● **WHAT THE TASK ASKS**
If a line in the entries below includes "public", show that line.

··· EXCERPTED RECORDS

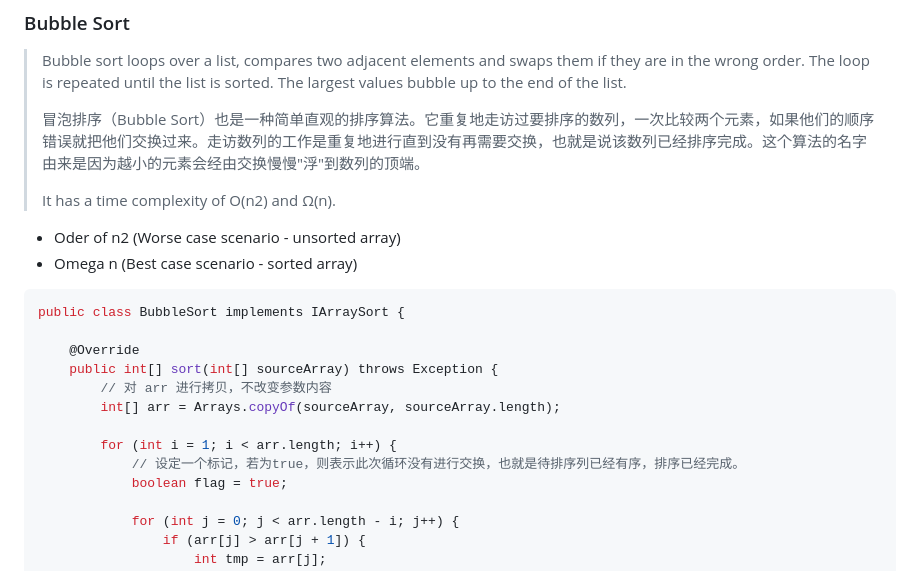
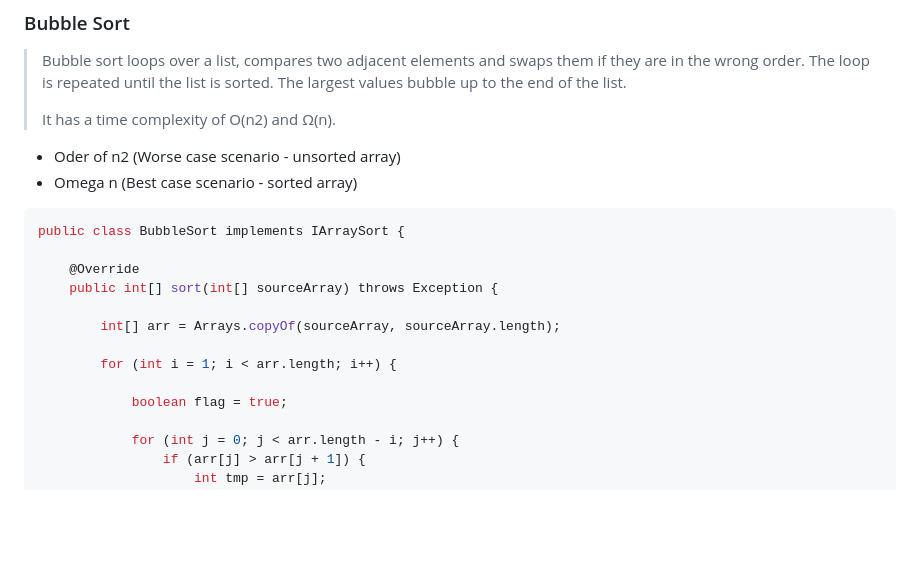
Before and after one commit to YUIMORIIStudio/Harvard-CS50, a Markdown page: README.md, the part around the change. GitHub-like rendering; blank space fills up the shorter version.

```diff
--- a/README.md
+++ b/README.md
@@ -532,8 +532,6 @@ int main(void)
 
 > Bubble sort loops over a list, compares two adjacent elements and swaps them if they are in the wrong order. The loop is repeated until the list is sorted. The largest values bubble up to the end of the list.
 >
-> 冒泡排序（Bubble Sort）也是一种简单直观的排序算法。它重复地走访过要排序的数列，一次比较两个元素，如果他们的顺序错误就把他们交换过来。走访数列的工作是重复地进行直到没有再需要交换，也就是说该数列已经排序完成。这个算法的名字由来是因为越小的元素会经由交换慢慢"浮"到数列的顶端。
->
 > It has a time complexity of O(n2) and Ω(n).
 
 - Oder of n2 (Worse case scenario - unsorted array)
@@ -544,11 +542,11 @@ public class BubbleSort implements IArraySort {
 
     @Override
     public int[] sort(int[] sourceArray) throws Exception {
-        // 对 arr 进行拷贝，不改变参数内容
+
         int[] arr = Arrays.copyOf(sourceArray, sourceArray.length);
 
         for (int i = 1; i < arr.length; i++) {
-            // 设定一个标记，若为true，则表示此次循环没有进行交换，也就是待排序列已经有序，排序已经完成。
+
             boolean flag = true;
 
             for (int j = 0; j < arr.length - i; j++) {
```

······

● **ANSWER BELOW**
@@ -544,11 +542,11 @@ public class BubbleSort implements IArraySort {
     public int[] sort(int[] sourceArray) throws Exception {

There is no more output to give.